Organization – to group them in logical chapters
Research – to investigate various career paths, to provide background information
Negotiation – with subjects on what to include and what to omit, with publisher on contract terms
Writing – to actually write the content
Time management – to keep all chapters moving forward, and get them done by the deadline

Once you have five or 10 accomplishments like this, look back over the list. What types of things are you listing? What skills did you use to achieve these accomplishments? Perhaps those skills that appear over and over are ones you might want to use as primary parts of your new career. If it turns out that everything in your list has negotiation as one component, you might look into career that would let you do more of that.

Accomplishments – Write them Down!

When working with a client, i often ask them to start by writing down some of their major accomplishments – the things of which they are most proud. It often takes a long time for them to think of something, but over the course of days (or even weeks), they are able to come up with a long list of great things they’ve achieved.

A recent post on LifeHacker entitled “Keep a File of Your Accomplishments” reminds me that the better idea is to write them down as they happen.
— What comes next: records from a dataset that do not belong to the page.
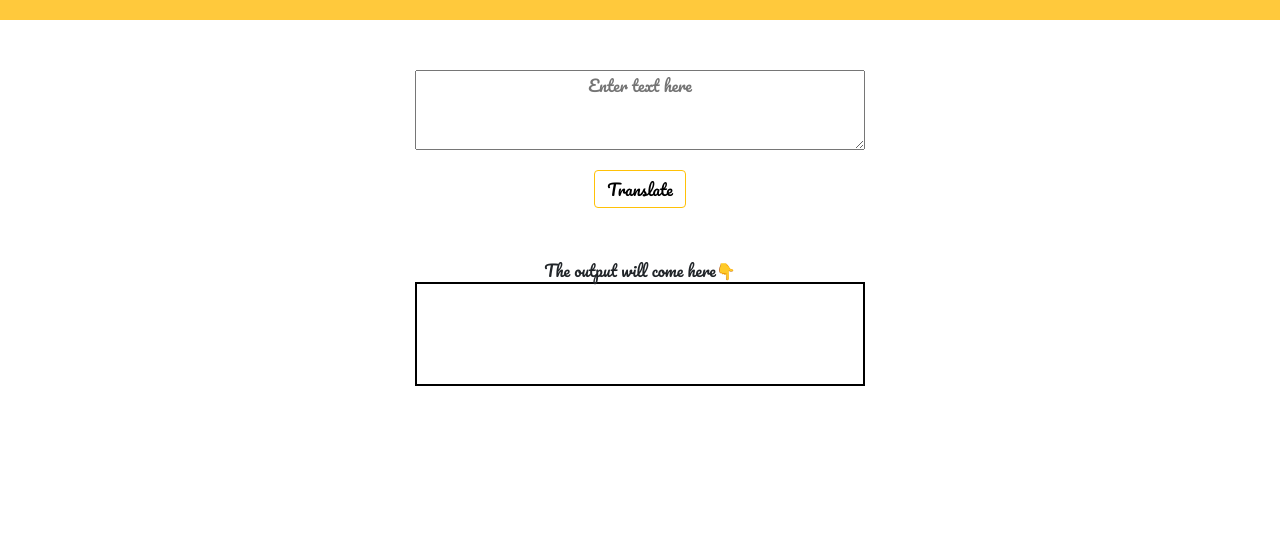
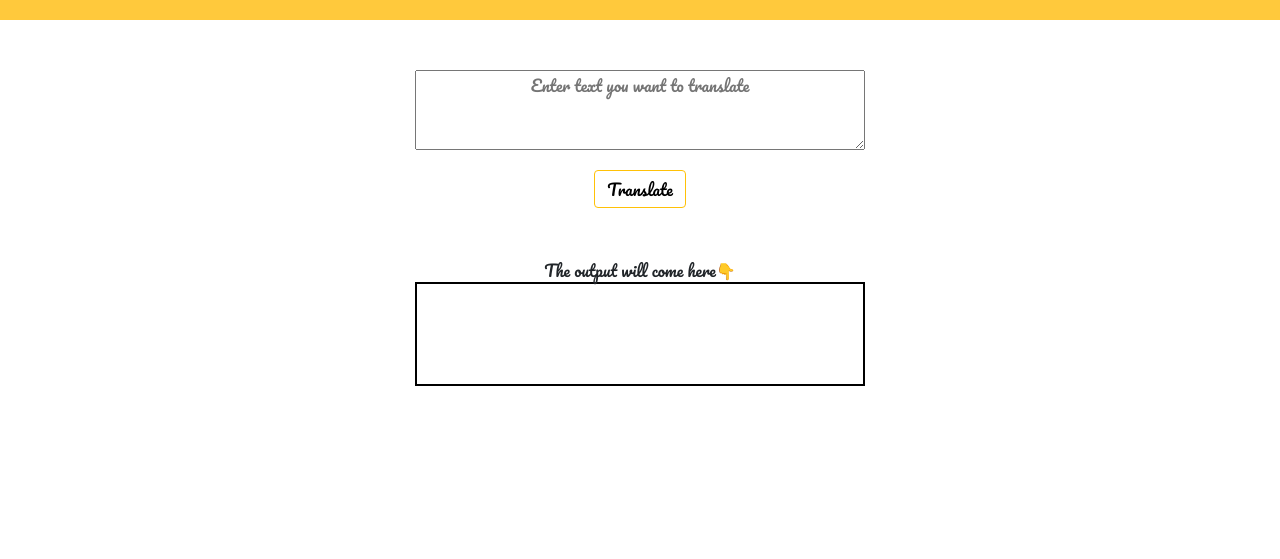
Before and after one commit to saloni23j/Minions-App, a plain HTML site: page index.html in a window 1280 px wide. Shown: the part 86-645 px from the top of the page. Drawn offline with nearby package versions, Linux system fonts and the light colour scheme.

Commit message:
Update index.html

```diff
--- a/index.html
+++ b/index.html
@@ -20,7 +20,7 @@
         </div>
     </nav>
     <div align="center" class="txt-area">
-        <textarea id="text-input" name="textarea" rows="9" cols="90" placeholder="Enter text here"></textarea>
+        <textarea id="text-input" name="textarea" rows="9" cols="90" placeholder="Enter text you want to translate"></textarea>
 
     </div>
 
```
Either in a separate file on your computer, or perhaps in the library version of your resume, make quantitative notes of significant accomplishments as they occur.
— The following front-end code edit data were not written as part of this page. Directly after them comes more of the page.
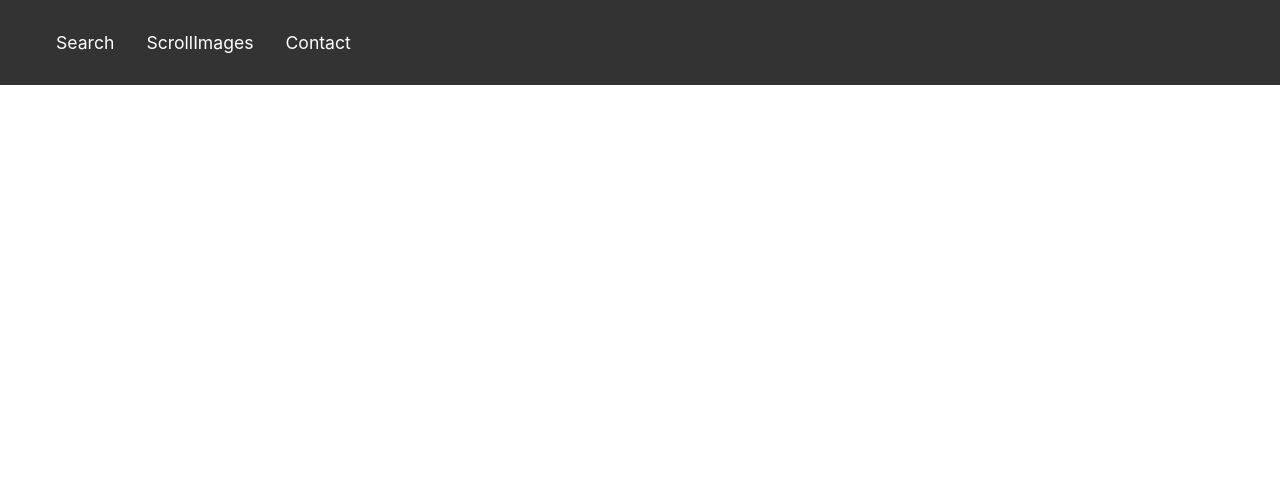
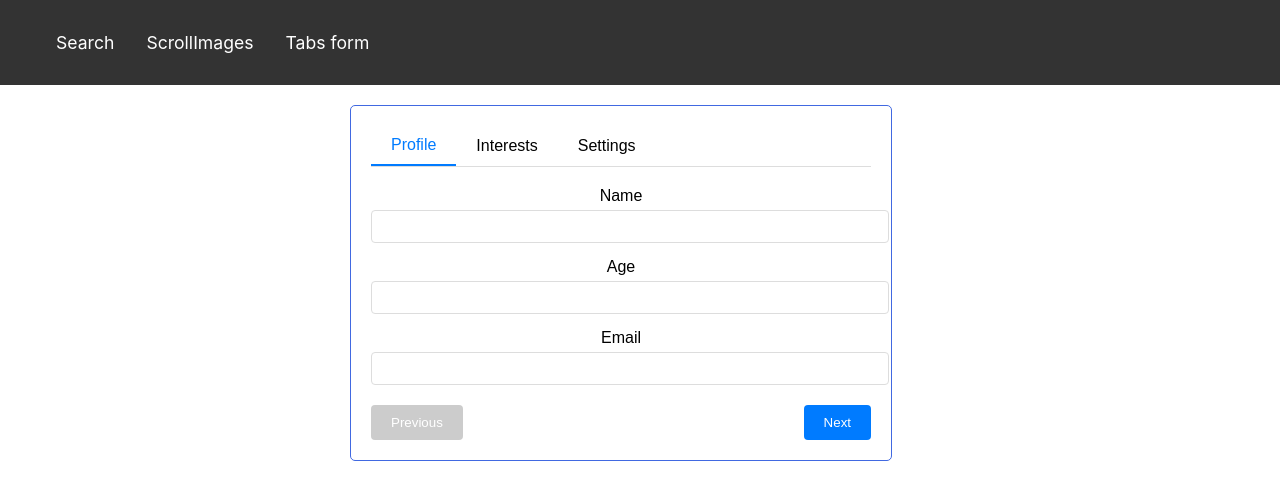
Before and after one commit to Ajit24/react_25, a React (Create React App) app in the folder reactappp/: page /tabs in a window 1280 px wide. Shown: the top 500 px of the page. Built offline with nearby package versions, Linux system fonts and the light colour scheme.

Commit message:
tabsform added

```diff
--- a/reactappp/src/App.js
+++ b/reactappp/src/App.js
@@ -4,6 +4,7 @@ import { BrowserRouter as Router, Routes, Route } from 'react-router-dom';
 import Search from './Pages/Search';
 import Navbar from './Pages/Navbar/Navbar';
 import ScrollImages from './Pages/Scroll/ScrollImages';
+import TabForm from './Pages/TabForm/TabForm';
 function App() {
   return (
     <div className="App">
@@ -13,7 +14,7 @@ function App() {
         <Routes>
           <Route path="/" element={<Search />} />
           <Route path="/scroll" element={<ScrollImages />} />
-          {/* <Route path="/contact" element={<Contact />} /> */}
+          <Route path="/tabs" element={<TabForm />} />
         </Routes>
       </div>
     </Router>
--- a/reactappp/src/Pages/Navbar/Navbar.jsx
+++ b/reactappp/src/Pages/Navbar/Navbar.jsx
@@ -3,13 +3,14 @@ import { Link } from 'react-router-dom';
 import '../Navbar/Navbar.css';
 import Search from '../Search';
 import ScrollImages from '../Scroll/ScrollImages';
+import TabForm from '../TabForm/TabForm';
 const Navbar = () => {
   return (
     <nav className="navbar">
       <ul className="nav-list">
         <li><Link to="/" className="nav-link">Search</Link></li>
         <li><Link to="/Scroll" className="nav-link">ScrollImages</Link></li>
-        <li><Link to="/contact" className="nav-link">Contact</Link></li>
+        <li><Link to="/tabs" className="nav-link">Tabs form</Link></li>
       </ul>
     </nav>
   );
--- /dev/null
+++ b/reactappp/src/Pages/TabForm/TabForm.css
@@ -0,0 +1,95 @@
+.form-container {
+    border: 1px solid royalblue;
+    border-radius: 5px;
+      max-width: 500px;
+margin-top: 20px;
+margin-left: 350px;
+ padding: 20px;
+    font-family: Arial, sans-serif;
+  }
+
+  .tab-buttons {
+    display: flex;
+    margin-bottom: 20px;
+    border-bottom: 1px solid #ddd;
+  }
+
+  .tab-button {
+    padding: 10px 20px;
+    border: none;
+    background: none;
+    cursor: pointer;
+    font-size: 16px;
+  }
+
+  .tab-button.active {
+    border-bottom: 2px solid #007bff;
+    color: #007bff;
+  }
+
+  .form-group {
+    margin-bottom: 15px;
+  }
+
+  .form-group label {
+    display: block;
+    margin-bottom: 5px;
+  }
+
+  .form-input {
+    width: 100%;
+    padding: 8px;
+    border: 1px solid #ddd;
+    border-radius: 4px;
+  }
+
+  .checkbox-group {
+    display: flex;
+    flex-direction: column;
+    gap: 10px;
+  }
+
+  .error-message {
+    color: red;
+    font-size: 14px;
+    margin-top: 5px;
+  }
+
+  .navigation-buttons {
+    display: flex;
+    justify-content: space-between;
+    margin-top: 20px;
+  }
+
+  .nav-button {
+    background-color: #007bff;
+    color: white;
+    padding: 10px 20px;
+    border: none;
+    border-radius: 4px;
+    cursor: pointer;
+  }
+
+  .nav-button:disabled {
+    background-color: #cccccc;
+    cursor: not-allowed;
+  }
+
+  .nav-button:hover:not(:disabled) {
+    background-color: #0056b3;
+  }
+
+  .submit-button {
+    background-color: #28a745;
+    color: white;
+    padding: 10px 20px;
+    border: none;
+    border-radius: 4px;
+    cursor: pointer;
+    width: 100%;
+    margin-top: 20px;
+  }
+
+  .submit-button:hover {
+    background-color: #218838;
+  }
--- /dev/null
+++ b/reactappp/src/Pages/TabForm/TabForm.jsx
@@ -0,0 +1,249 @@
+import React, { useState } from 'react';
+import './TabForm.css';
+
+const TabForm = () => {
+  const initialFormState = {
+    // Profile tab
+    name: '',
+    email: '',
+    age: '',
+
+    // Interests tab
+    hobbies: [],
+    occupation: '',
+
+    // Settings tab
+    notifications: false,
+    theme: 'light'
+  };
+
+  // Form state
+  const [formData, setFormData] = useState(initialFormState);
+  const [currentTab, setCurrentTab] = useState('profile');
+  const [errors, setErrors] = useState({});
+
+  const tabs = ['profile', 'interests', 'settings'];
+
+  // Handle input changes
+  const handleChange = (e) => {
+    const { name, value, type, checked } = e.target;
+    setFormData(prev => ({
+      ...prev,
+      [name]: type === 'checkbox' ? checked : value
+    }));
+
+    // Clear error when user types
+    if (errors[name]) {
+      setErrors(prev => ({ ...prev, [name]: '' }));
+    }
+  };
+
+  // Handle checkbox changes for hobbies
+  const handleHobbyChange = (hobby) => {
+    setFormData(prev => ({
+      ...prev,
+      hobbies: prev.hobbies.includes(hobby)
+        ? prev.hobbies.filter(h => h !== hobby)
+        : [...prev.hobbies, hobby]
+    }));
+  };
+
+  // Validate current tab
+
+//   const validateTab = () => {
+//     const newErrors = {};
+
+//     if (currentTab === 'profile') {
+//       if (!formData.name) newErrors.name = 'Name is required';
+//       if (!formData.age) {
+//         newErrors.age = 'Age is required';
+//       } else if (!/^\d+$/.test(formData.age)) {
+//         newErrors.age = 'Age must be a number';
+//       }
+//       if (!formData.email) {
+//         newErrors.email = 'Email is required';
+//       } else if (!/\S+@\S+\.\S+/.test(formData.email)) {
+//         newErrors.email = 'Invalid email format';
+//       }
+//     }
+
+//     if (currentTab === 'interests') {
+//       if (formData.hobbies.length === 0) newErrors.hobbies = 'Select at least one hobby';
+//       if (!formData.occupation) newErrors.occupation = 'Occupation is required';
+//     }
+
+//     setErrors(newErrors);
+//     return Object.keys(newErrors).length === 0;
+//   };
+
+  // Handle tab navigation
+  const handleNavigation = (direction) => {
+    //if (validateTab()) {
+      const currentIndex = tabs.indexOf(currentTab);
+      const newIndex = direction === 'next' ? currentIndex + 1 : currentIndex - 1;
+      setCurrentTab(tabs[newIndex]);
+    //}
+  };
+
+  // Handle form submission
+  const handleSubmit = (e) => {
+    e.preventDefault();
+  //  if (validateTab()) {
+      console.log('Form submitted:', formData);
+      // Reset form after submission
+      setFormData(initialFormState);
+      setCurrentTab('profile');
+      setErrors({});
+      alert('Form submitted successfully!');
+  //  }
+  };
+
+  return (
+    <div className="form-container">
+      <div className="tab-buttons">
+        {tabs.map((tab) => (
+          <button
+            key={tab}
+            className={`tab-button ${currentTab === tab ? 'active' : ''}`}
+            onClick={() => setCurrentTab(tab)}
+            //onClick={() => validateTab() && setCurrentTab(tab)}
+
+          >
+            {tab.charAt(0).toUpperCase() + tab.slice(1)}
+          </button>
+        ))}
+      </div>
+
+      <form onSubmit={handleSubmit}>
+        {currentTab === 'profile' && (
+          <div>
+            <div className="form-group">
+              <label>Name</label>
+              <input
+                type="text"
+                name="name"
+                className="form-input"
+                value={formData.name}
+                onChange={handleChange}
+              />
+              {errors.name && <div className="error-message">{errors.name}</div>}
+            </div>
+
+            <div className="form-group">
+              <label>Age</label>
+              <input
+                type="text"
+                name="age"
+                className="form-input"
+                value={formData.age}
+                onChange={handleChange}
+              />
+              {errors.age && <div className="error-message">{errors.age}</div>}
+            </div>
+
+            <div className="form-group">
+              <label>Email</label>
+              <input
+                type="email"
+                name="email"
+                className="form-input"
+                value={formData.email}
+                onChange={handleChange}
+              />
+              {errors.email && <div className="error-message">{errors.email}</div>}
+            </div>
+          </div>
+        )}
+
+        {currentTab === 'interests' && (
+          <div>
+            <div className="form-group">
+              <label>Hobbies</label>
+              <div className="checkbox-group">
+                {['Reading', 'Gaming', 'Cooking', 'Sports'].map((hobby) => (
+                  <label key={hobby}>
+                    <input
+                      type="checkbox"
+                      checked={formData.hobbies.includes(hobby)}
+                      onChange={() => handleHobbyChange(hobby)}
+                    /> {hobby}
+                  </label>
+                ))}
+              </div>
+              {errors.hobbies && <div className="error-message">{errors.hobbies}</div>}
+            </div>
+
+            <div className="form-group">
+              <label>Occupation</label>
+              <select
+                name="occupation"
+                className="form-input"
+                value={formData.occupation}
+                onChange={handleChange}
+              >
+                <option value="">Select occupation</option>
+                <option value="student">Student</option>
+                <option value="employed">Employed</option>
+                <option value="other">Other</option>
+              </select>
+              {errors.occupation && <div className="error-message">{errors.occupation}</div>}
+            </div>
+          </div>
+        )}
+
+        {currentTab === 'settings' && (
+          <div>
+            <div className="form-group">
+              <label>
+                <input
+                  type="checkbox"
+                  name="notifications"
+                  checked={formData.notifications}
+                  onChange={handleChange}
+                /> Enable Notifications
+              </label>
+            </div>
+
+            <div className="form-group">
+              <label>Theme</label>
+              <select
+                name="theme"
+                className="form-input"
+                value={formData.theme}
+                onChange={handleChange}
+              >
+                <option value="light">Light</option>
+                <option value="dark">Dark</option>
+              </select>
+            </div>
+
+            <button type="submit" className="submit-button">
+              Submit
+            </button>
+          </div>
+        )}
+
+        <div className="navigation-buttons">
+          <button
+            type="button"
+            className="nav-button"
+            onClick={() => handleNavigation('prev')}
+            disabled={currentTab === tabs[0]}
+          >
+            Previous
+          </button>
+          <button
+            type="button"
+            className="nav-button"
+            onClick={() => handleNavigation('next')}
+            disabled={currentTab === tabs[tabs.length - 1]}
+          >
+            Next
+          </button>
+        </div>
+      </form>
+    </div>
+  );
+};
+
+export default TabForm;
```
This will come in handy not only when you have to update your resume, but also at annual review time. Who remembers that brilliant idea 10 months later? By writing it down, you ensure you’ll be able to

This list can also come in handy when you’re thinking about changing careers. If you’re not sure what you want to do, look over the list and see what sorts of things you’ve done. You may be surprised to find that the activities that bring you the most satisfaction are peripheral parts of your current position. Perhaps you want to see about making those major parts of your next job…..
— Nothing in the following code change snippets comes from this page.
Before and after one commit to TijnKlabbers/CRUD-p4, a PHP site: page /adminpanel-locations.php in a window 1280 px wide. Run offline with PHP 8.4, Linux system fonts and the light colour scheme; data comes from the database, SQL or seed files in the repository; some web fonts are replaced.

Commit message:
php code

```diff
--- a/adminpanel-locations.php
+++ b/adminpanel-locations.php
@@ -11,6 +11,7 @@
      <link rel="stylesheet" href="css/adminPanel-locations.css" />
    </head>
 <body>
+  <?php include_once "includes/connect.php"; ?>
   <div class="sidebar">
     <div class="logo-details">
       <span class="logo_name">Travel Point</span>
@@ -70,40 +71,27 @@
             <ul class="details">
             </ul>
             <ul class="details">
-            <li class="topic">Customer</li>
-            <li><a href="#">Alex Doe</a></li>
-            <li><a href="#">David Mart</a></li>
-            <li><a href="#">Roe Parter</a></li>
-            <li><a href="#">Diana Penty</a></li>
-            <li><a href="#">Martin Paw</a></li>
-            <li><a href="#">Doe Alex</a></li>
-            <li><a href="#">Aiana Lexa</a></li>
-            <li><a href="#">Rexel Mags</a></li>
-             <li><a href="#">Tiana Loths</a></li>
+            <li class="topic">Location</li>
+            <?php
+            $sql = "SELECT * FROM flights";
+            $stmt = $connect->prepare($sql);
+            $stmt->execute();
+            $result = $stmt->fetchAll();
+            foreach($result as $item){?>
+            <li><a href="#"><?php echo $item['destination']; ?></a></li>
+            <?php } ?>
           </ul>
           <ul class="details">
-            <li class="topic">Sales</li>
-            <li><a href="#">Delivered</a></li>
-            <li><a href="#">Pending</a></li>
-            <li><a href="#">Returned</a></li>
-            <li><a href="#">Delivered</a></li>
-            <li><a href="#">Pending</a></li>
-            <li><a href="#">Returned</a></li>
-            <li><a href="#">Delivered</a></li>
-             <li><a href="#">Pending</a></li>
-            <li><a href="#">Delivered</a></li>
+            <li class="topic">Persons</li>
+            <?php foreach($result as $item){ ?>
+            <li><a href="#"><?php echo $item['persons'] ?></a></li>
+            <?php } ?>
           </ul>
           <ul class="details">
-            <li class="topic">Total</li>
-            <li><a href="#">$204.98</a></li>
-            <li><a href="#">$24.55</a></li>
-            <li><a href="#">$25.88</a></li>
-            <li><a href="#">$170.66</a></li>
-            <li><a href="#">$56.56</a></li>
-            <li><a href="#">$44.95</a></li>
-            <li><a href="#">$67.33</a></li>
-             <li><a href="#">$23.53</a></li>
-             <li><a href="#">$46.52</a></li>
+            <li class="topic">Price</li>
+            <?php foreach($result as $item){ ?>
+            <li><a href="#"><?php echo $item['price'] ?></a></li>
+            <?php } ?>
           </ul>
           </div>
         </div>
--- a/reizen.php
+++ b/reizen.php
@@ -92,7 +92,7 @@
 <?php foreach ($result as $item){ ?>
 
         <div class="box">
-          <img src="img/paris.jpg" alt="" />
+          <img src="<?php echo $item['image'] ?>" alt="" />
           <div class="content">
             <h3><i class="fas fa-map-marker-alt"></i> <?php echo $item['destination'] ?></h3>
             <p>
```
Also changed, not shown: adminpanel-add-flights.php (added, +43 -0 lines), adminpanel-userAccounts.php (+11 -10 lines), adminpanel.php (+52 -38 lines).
Education Is Only For the Young?

A recent incident got me thinking that maybe education is only for the young. As you get older, it’s your experiences that become more important in determining what opportunities are available to you.

Recently I was talking to a mid-career chemist who was being downsized from her position as a bench chemist. She was looking for another bench position, but also exploring non-traditional careers. She was interested in several avenues, including chemical information and patent searching, or regulatory affairs. As we talked about the various options, she kept asking me how much school she’d have to go back to get into each of these careers. I explained that in most cases she would not need to go back to school at all.

Instead, she should start talking to people who are currently in those types of jobs, especially those in her current company. By asking them about what they do on a daily basis, what they like and don’t like about it, and so on, she can get a better picture of what these types of jobs really involve. As she’s listening, she should think about what she has done in her own career that is similar to the job functions of these other careers. Maybe she’s had to search for prior patent art before starting her own project – that’s what a patent searcher would do. Maybe she’s assisted in the documentation for FDA approval of one of her own compounds – that’s regulatory affairs. By emphasizing what she’s already done, she can leverage her experience to move in a new direction without having to go back to school and start over. (Granted, continuing education and certificatiosns are often a good way to explore new fields, but actually doing something is always better than just learning about it.)

The older you are, the more things you have done, so the more likely it is you’ve done something similar to what you’d be doing in a new position. This is good news, because you can use that experience to convince a potential employer that you know what you are getting into, and you can handle it, because you’ve already done it. That’s what the company wants to know – what are you going to do for us? The best way to show you CAN DO it is to tell them how you HAVE DONE similar things already.

So think about it….what have you done? What do you like doing? And where might you be able to get paid for doing that?